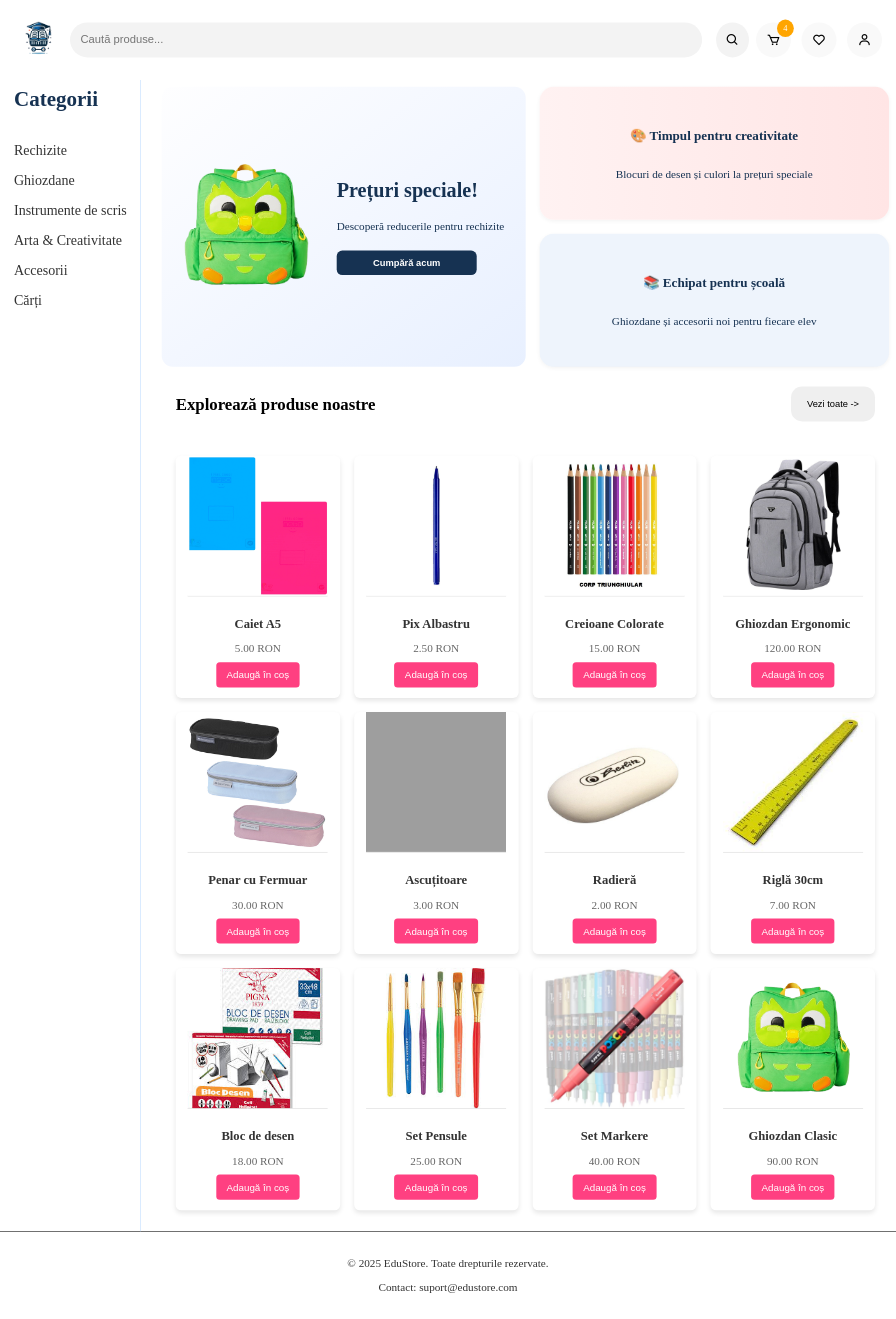
Repository: Roxana5504/WebDev-Project
Page: frontend/index.html
The author's editor kept a copy of each file at every save. The page is drawn from the files as they stood at one save, then again after a run of saves.
The browser window is 1280 px wide. The pictures show the whole page, at 70% of full size.
Pictures or frames that could not be fetched are drawn as grey boxes.

Above is the page before, as saved 2025-04-23 17:23:46.

### frontend/index.html
<!DOCTYPE html>
<html lang="ro">
  <head>
    <meta charset="UTF-8" />
    <meta name="viewport" content="width=device-width, initial-scale=1.0" />
    <title>Căutare Produse</title>
    <link rel="stylesheet" href="/styles.css" />
    <link
      href="https://cdn.jsdelivr.net/npm/boxicons@2.1.4/css/boxicons.min.css"
      rel="stylesheet"
    />
  </head>

  <body>
    <header class="container-header">
      <div class="logo">
        <img src="/backend/images/logoDWS.png" alt="EduStore" />
      </div>

      <div class="search-bar">
        <button class="sidebar-toggle" id="sidebar-toggle">
          <i class="bx bx-menu"></i>
        </button>
        <input type="text" id="search-input" placeholder="Caută produse..." />
        <button class="search-btn" id="search-btn">
          <i class="bx bx-search"></i>
        </button>
      </div>

      <div class="header-icons">
        <div class="header-icon">
          <span class="cart-items">4</span>
          <i class="bx bx-cart"></i>
        </div>
        <div class="header-icon">
          <i class="bx bx-heart"></i>
        </div>
        <div class="header-icon profile">
          <i class="bx bx-user"></i>
        </div>
      </div>
    </header>

    <div class="main-content">
      <aside class="sidebar">
        <div>
          <h2>Categorii</h2>
          <ul>
            <li>Rechizite</li>
            <li>Ghiozdane</li>
            <li>Instrumente de scris</li>
            <li>Arta & Creativitate</li>
            <li>Accesorii</li>
            <li>Cărți</li>
          </ul>
        </div>
      </aside>

      <div class="container">
        <section class="banner">
          <div class="banner-left">
            <div class="banner-left-content">
              <div class="img-cont">
                <img src="/backend/images/gh.jpg" alt="Oferta specială" />
              </div>

              <div class="banner-text">
                <h2>Prețuri speciale!</h2>
                <p>Descoperă reducerile pentru rechizite</p>
                <button class="buy-now-btn" id="buy-now-btn">
                  Cumpără acum
                </button>
              </div>
            </div>
          </div>

          <div class="banner-right">
            <div class="banner-right-up">
              <h3>🎨 Timpul pentru creativitate</h3>
              <p>Blocuri de desen și culori la prețuri speciale</p>
            </div>
            <div class="banner-right-down">
              <h3>📚 Echipat pentru școală</h3>
              <p>Ghiozdane și accesorii noi pentru fiecare elev</p>
            </div>
          </div>
        </section>

        <section class="products">
          <div class="products-explore-line">
            <h2>Explorează produse noastre</h2>
            <button class="all-products-button">Vezi toate -></button>
          </div>
          <div id="product-list" class="product-list"></div>
        </section>
      </div>
    </div>
    <footer>
      <p>&copy; 2025 EduStore. Toate drepturile rezervate.</p>
      <p>Contact: suport@edustore.com</p>
    </footer>
    <script src="script.js"></script>
  </body>
</html>

### frontend/styles.css
/*CSS Roxana*/
html,
body {
  height: 100%;
  margin: 0;
  padding: 0;
}

.modal-overlay {
  position: fixed;
  top: 0;
  left: 0;
  right: 0;
  bottom: 0;
  background: rgba(0, 0, 0, 0.6);
  display: flex;
  align-items: center;
  justify-content: center;
  padding: 20px;
  z-index: 9999;
  overflow-y: auto;
  box-sizing: border-box;
}

.modal-content {
  display: flex;
  flex-direction: column;
  background: white;
  padding: 20px;
  border-radius: 10px;
  max-width: 800px;
  width: 100%;
  max-height: 90vh;
  overflow-y: auto;
  position: relative;
  box-sizing: border-box;
  align-items: center;
}

.modal-buttons {
  align-items: center;
  display: flex;
  gap: 10px;
  margin-top: 20px;
}

.modal-content button {
  background-color: black;
  color: white;
  font-weight: bold;
  border: none;
  padding: 12px 16px;
  border-radius: 5px;
}

.close-btn {
  position: absolute;
  top: 10px;
  right: 15px;
  font-size: 24px;
  cursor: pointer;
  color: red;
}

.modal-products {
  display: flex;
  flex-wrap: wrap;
  gap: 20px;
}

.modal-product-card {
  width: 200px;
  border: 1px solid #eee;
  border-radius: 10px;
  padding: 10px;
  text-align: center;
}

.modal-product-card img {
  max-width: 100%;
  height: auto;
  border-radius: 5px;
}

.container-header {
  position: sticky;
  top: 0px;
  background-color: white;
  z-index: 98;
  padding: 20px;
  display: flex;
  align-items: center;
  justify-content: space-between;
  width: 100%;
  box-sizing: border-box;
  flex-wrap: wrap;
  gap: 10px;
}

.logo img {
  height: 70px;
  cursor: pointer;
}

.search-bar {
  flex: 1;
  gap: 20px;
  display: flex;
  align-items: center;
  position: relative;
  max-width: 1000px;
}

.search-btn {
  width: 50px;
  height: 50px;
  border-radius: 100%;
  border: none;
  background-color: #f3f3f3;
  display: flex;
  justify-content: center;
  align-items: center;
  cursor: pointer;
  font-size: 20px;
}

.search-bar input {
  min-width: 200px;
  width: 100%;
  height: 50px;
  padding: 10px 15px;
  border-radius: 50px;
  border: none;
  background-color: #f3f3f3;
  font-size: 16px;
  outline: none;
  box-sizing: border-box;
}

.header-icons {
  display: flex;
  align-items: center;
  gap: 15px;
}

.header-icon {
  position: relative;
  width: 50px;
  height: 50px;
  background-color: #f9f9f9;
  border-radius: 50%;
  display: flex;
  justify-content: center;
  align-items: center;
  cursor: pointer;
}

.header-icon i {
  font-size: 20px;
  color: black;
}

.cart-items {
  position: absolute;
  top: -4px;
  right: -4px;
  background-color: orange;
  color: white;
  font-size: 12px;
  border-radius: 100%;
  padding: 5px 9px;
}

.main-content {
  display: flex;
  flex: 1;
  box-sizing: border-box;
  justify-content: left;
}

.container {
  flex: 1;
  width: 100%;
  margin: 0px auto;
  display: flex;
  flex-direction: column;
  padding: 10px;
  max-width: 1200px;
  box-sizing: border-box;
  justify-content: flex-start;
}

.sidebar {
  position: relative;
  height: auto;
  width: 200px;
  padding-right: 0px;
  margin-right: 20px;
  border-right: 1px solid rgb(203, 227, 255);
}

.sidebar div {
  position: sticky;
  top: 0px;
  background-color: white;
  z-index: 99;
}

.sidebar h2 {
  padding: 10px 0 10px 20px;
  font-size: 30px;
  font-weight: bold;
  margin-top: 0px;
  color: rgb(22, 50, 82);
}

.sidebar ul {
  list-style: none;
  padding: 0;
  margin: 0;
  margin-left: 20px;
}

.sidebar ul li {
  padding: 10px 0;
  font-size: 20px;
  color: #333;
  cursor: pointer;
  transition: color 0.3s ease;
}

.sidebar ul li:hover {
  color: #0d4e5a;
}

.sidebar-toggle {
  background: none;
  border: none;
  font-size: 25px;
  cursor: pointer;
  display: none;
}

.banner {
  display: flex;
  flex-wrap: wrap;
  gap: 20px;
  width: 100%;
  box-sizing: border-box;
}

.banner-left {
  box-sizing: border-box;
  background: linear-gradient(to bottom right, #fefeff, #e8f0ff);
  border-radius: 16px;
  padding: 10px;
  position: relative;
  display: flex;
  align-items: center;
  justify-content: space-between;
  flex: 1;
}

.banner-left-content {
  display: flex;
  gap: 20px;
  align-items: center;
  flex-wrap: wrap;
  width: 100%;
}

.banner-left-content img {
  width: 100%;
  max-width: 220px;
  height: auto;
  border-radius: 10px;
  object-fit: cover;
}

.banner-text {
  flex: 1;
  display: flex;
  flex-direction: column;
  gap: 10px;
}

.banner-text h2 {
  font-size: 1.8rem;
  color: rgb(22, 50, 82);
  margin: 0;
}

.banner-text p {
  font-size: 1rem;
  color: rgb(22, 50, 82);
}

.buy-now-btn {
  background-color: rgb(22, 50, 82);
  max-width: 200px;
  color: white;
  border: none;
  padding: 10px 16px;
  border-radius: 8px;
  font-weight: bold;
  cursor: pointer;
}

.banner-right {
  flex: 1;
  display: flex;
  flex-direction: column;
  justify-content: space-between;
  gap: 20px;
  min-width: 300px;
}

.banner-right-up,
.banner-right-down {
  border-radius: 20px;
  padding: 20px;
  text-align: center;
  min-height: 150px;
  display: flex;
  flex-direction: column;
  justify-content: center;
  box-shadow: 0 2px 6px rgba(0, 0, 0, 0.05);
}

.banner-right-up {
  background: linear-gradient(to right, #fff2f2, #ffe5e5);
  color: rgb(22, 50, 82);
}

.banner-right-down {
  background: #eef4fc;
  color: rgb(22, 50, 82);
}

footer {
  text-align: center;
  padding: 20px;
  border-top: 1px solid #333;
  color: #333;
  background-color: white;
}

.products-explore-line {
  display: flex;
  justify-content: space-between;
  width: 100%;
  box-sizing: border-box;
  align-items: center;
  padding: 20px;
}

.all-products-button {
  border: none;
  border-radius: 16px;
  padding: 0px 10px;
  width: 120px;
  height: 50px;
  cursor: pointer;
}

@media (max-width: 768px) {
  .search-bar {
    gap: 10px;
    width: 100%;
    margin: 0px;
    order: 1;
    display: flex;
    justify-content: center;
  }

  .search-bar input {
    flex: 1;
    margin: 0 10px;
  }

  .banner {
    flex-direction: column;
  }

  .banner-left {
    width: 100%;
    flex: none;
  }

  .banner-right {
    flex-direction: row;
    flex-wrap: wrap;
    width: 100%;
    gap: 20px;
  }

  .banner-right-up,
  .banner-right-down {
    flex: 1 1 48%;
    min-width: 48%;
    padding: 15px;
  }
}

@media (max-width: 600px) {
  .modal-products {
    flex-direction: column;
    align-items: center;
  }

  .modal-product-card {
    width: 100%;
    max-width: 300px;
  }
  .sidebar {
    width: 30%;
    z-index: 99;
    transform: translateX(-100%);
    display: none;
  }

  .sidebar-toggle {
    display: block;
  }

  .sidebar.open {
    transform: translateX(0);
    display: block;
  }

  .sidebar h2 {
    font-size: 22px;
  }

  .sidebar ul li {
    font-size: 16px;
  }
}

/*Sfarsit CSS Roxana*/

.product-list {
  display: grid;
  grid-template-columns: repeat(auto-fit, minmax(220px, 1fr));
  gap: 20px;
  padding: 20px;
}

.product-card {
  background: white;
  border-radius: 8px;
  box-shadow: 0px 4px 8px rgba(0, 0, 0, 0.1);
  overflow: hidden;
  text-align: center;
  transition: transform 0.2s ease-in-out;
}

.product-card:hover {
  transform: scale(1.05);
}

.product-card img {
  width: 100%;
  height: 200px;
  object-fit: cover;
  border-bottom: 1px solid #ddd;
}

.product-card .product-info {
  padding: 15px;
}

.product-card h3 {
  font-size: 18px;
  margin: 10px 0;
  color: #333;
}

.product-card p {
  font-size: 16px;
  color: #666;
  margin-bottom: 10px;
}

.product-card button {
  background: #ff4081;
  color: white;
  border: none;
  padding: 10px 15px;
  border-radius: 5px;
  cursor: pointer;
  font-size: 14px;
  transition: background 0.3s;
}

.product-card button:hover {
  background: #e6006e;
}

@media (max-width: 768px) {
  .product-list {
    grid-template-columns: repeat(auto-fit, minmax(180px, 1fr));
  }
}

### frontend/script.js
//Roxana
document.addEventListener("DOMContentLoaded", function () {
  const categoryItems = document.querySelectorAll("aside li")
  const productList = document.getElementById("product-list")
  let products = []

  fetch("/products.json")
    .then((response) => {
      if (!response.ok) {
        throw new Error("Eroare la încărcarea fișierului products.json")
      }
      return response.json()
    })
    .then((data) => {
      products = data.products.map((product) => {
        const name = product.name.toLowerCase()
        let category = "altele"

        if (name.includes("ghiozdan")) category = "ghiozdane"
        else if (
          name.includes("pix") ||
          name.includes("creion") ||
          name.includes("marker") ||
          name.includes("pensul")
        )
          category = "arta-creativitate"
        else if (
          name.includes("radier") ||
          name.includes("ascuțitoare") ||
          name.includes("rigl")
        )
          category = "accesorii"
        else if (
          name.includes("caiet") ||
          name.includes("penar") ||
          name.includes("bloc")
        )
          category = "rechizite"

        return { ...product, category }
      })

      renderProducts()
    })
    .catch((error) => {
      console.error("Eroare la încărcare produse:", error)
    })

  function renderProducts() {
    productList.innerHTML = ""
    products.forEach((product) => {
      const productCard = document.createElement("div")
      productCard.classList.add("product-card")
      productCard.setAttribute("data-category", product.category)
      productCard.innerHTML = `
        <img src="${product.image}" alt="${
        product.name
      }" style="width: 200px; height: 200px; object-fit: cover;">
        <div class="product-info">
          <h3>${product.name}</h3>
          <p>${product.price.toFixed(2)} RON</p>
          <button>Adaugă în coș</button>
        </div>
      `
      productList.appendChild(productCard)
    })
  }

  categoryItems.forEach((item) => {
    item.addEventListener("click", function () {
      const category = this.textContent
        .trim()
        .toLowerCase()
        .replace(/\s+/g, "-")
      const productCards = document.querySelectorAll(".product-card")

      productCards.forEach((product) => {
        if (
          product.getAttribute("data-category") === category ||
          category === "toate"
        ) {
          product.style.display = "flex"
        } else {
          product.style.display = "none"
        }
      })
    })
  })
})

document.getElementById("search-btn").addEventListener("click", () => {
  const query = document.getElementById("search-input").value.trim()

  fetch(`/products/${query}`)
    .then((res) => {
      if (!res.ok) throw new Error("Server error: " + res.status)
      return res.json()
    })
    .then((data) => {
      if (data.length > 0) {
        showModalWithProducts(data)
      } else {
        showNoProductFoundModal(query)
      }
    })
    .catch((err) => {
      console.error("Eroare:", err)
    })
})

document.getElementById("buy-now-btn").addEventListener("click", () => {
  const query = "Ghiozdan Clasic"
  fetch(`/products/${query}`)
    .then((res) => {
      if (!res.ok) throw new Error("Server error: " + res.status)
      return res.json()
    })
    .then((data) => {
      if (data.length > 0) {
        showModalWithProducts(data)
      } else {
        showNoProductFoundModal(query)
      }
    })
    .catch((err) => {
      console.error("Eroare:", err)
    })
})

function showModalWithProducts(products) {
  let modalHTML = `
      <div id="product-modal" class="modal-overlay">
        <div class="modal-content">
          <span class="close-btn" onclick="closeModal()">&times;</span>
          <h2>Rezultate Căutare</h2>
          <div class="modal-products">
    `

  products.forEach((product) => {
    modalHTML += `
        <div class="modal-product-card">
          <img src="${product.image}" alt="${product.name}" />
          <h3>${product.name}</h3>
          <p>Preț: ${product.price} lei</p>
          <p>Cantitate: ${product.quantity ?? "Nespecificat"}</p>
        </div>
      `
  })

  modalHTML += `
          </div>
        </div>
      </div>
    `

  document.body.insertAdjacentHTML("beforeend", modalHTML)
}

function showNoProductFoundModal(query) {
  const modalHTML = `
      <div id="product-modal" class="modal-overlay">
        <div class="modal-content">
          <span class="close-btn" onclick="closeModal()">&times;</span>
          <h2>Produs negăsit</h2>
          <p>Nu am găsit produsul <strong>"${query}"</strong>.</p>
          <p>Dorești să îl adaugi în magazin?</p>
          <div class="modal-buttons">
          <button onclick="openAddProductForm('${query}')">Adaugă produs</button>
          <button onclick="closeModal()">Încearcă din nou</button></div>
        </div>
      </div>
    `
  document.body.insertAdjacentHTML("beforeend", modalHTML)
}

function closeModal() {
  const modal = document.getElementById("product-modal")
  if (modal) modal.remove()
}

const sidebarToggle = document.getElementById("sidebar-toggle")
const sidebar = document.querySelector(".sidebar")

sidebarToggle.addEventListener("click", () => {
  sidebar.classList.toggle("open")
})
//Sfarsit cod Roxana

### backend/products.json
{
  "products": [
    { "name": "Caiet A5", "price": 5.0, "image": "/backend/images/caiet.jpg" },
    {
      "name": "Pix Albastru",
      "price": 2.5,
      "image": "/backend/images/pix.jpg",
      "quantity": 20
    },
    {
      "name": "Creioane Colorate",
      "price": 15.0,
      "image": "/backend/images/creioane.jpg",
      "quantity": 20
    },
    {
      "name": "Ghiozdan Ergonomic",
      "price": 120.0,
      "image": "/backend/images/ghiozdan.jpg",
      "quantity": 20
    },
    {
      "name": "Penar cu Fermuar",
      "price": 30.0,
      "image": "/backend/images/penar.jpg",
      "quantity": 20
    },
    {
      "name": "Ascuțitoare",
      "price": 3.0,
      "image": "/backend/images/ascutitoare.jpg",
      "quantity": 20
    },

    {
      "name": "Radieră",
      "price": 2.0,
      "image": "/backend/images/radiera.jpg",
      "quantity": 20
    },
    {
      "name": "Riglă 30cm",
      "price": 7.0,
      "image": "/backend/images/rigla.jpg",
      "quantity": 20
    },
    {
      "name": "Bloc de desen",
      "price": 18.0,
      "image": "/backend/images/blocdesen.jpg",
      "quantity": 20
    },
    {
      "name": "Set Pensule",
      "price": 25.0,
      "image": "/backend/images/pensule.jpg",
      "quantity": 20
    },
    {
      "name": "Set Markere",
      "price": 40.0,
      "image": "/backend/images/markere.jpg",
      "quantity": 20
    },
    {
      "name": "Ghiozdan Clasic",
      "price": 90.0,
      "image": "/backend/images/gh.jpg",
      "quantity": 20
    }
  ]
}

After the next 4 saves:
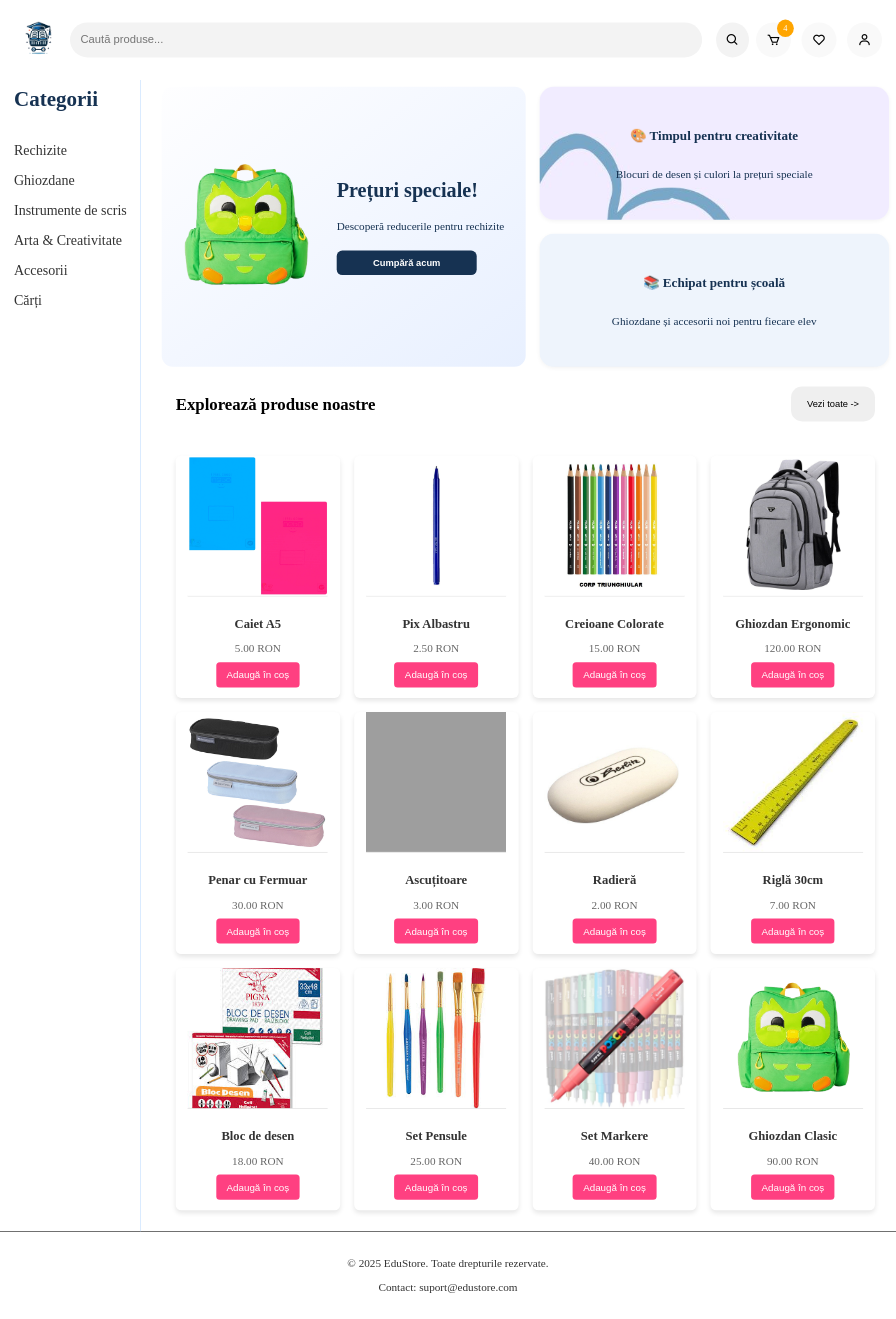
The 4 saves are shown as one change because they came seconds apart.
The last was saved 13 s later.
--- a/frontend/styles.css
+++ b/frontend/styles.css
@@ -328,7 +328,7 @@ body {
 }
 
 .banner-right-up {
-  background: linear-gradient(to right, #fff2f2, #ffe5e5);
+  background: url("/backend/images/bkgdsw.jpg");
   color: rgb(22, 50, 82);
 }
*****
## Work instructions
Among the lines of the data above, count those holding "left" and state only the number.

## Task output
9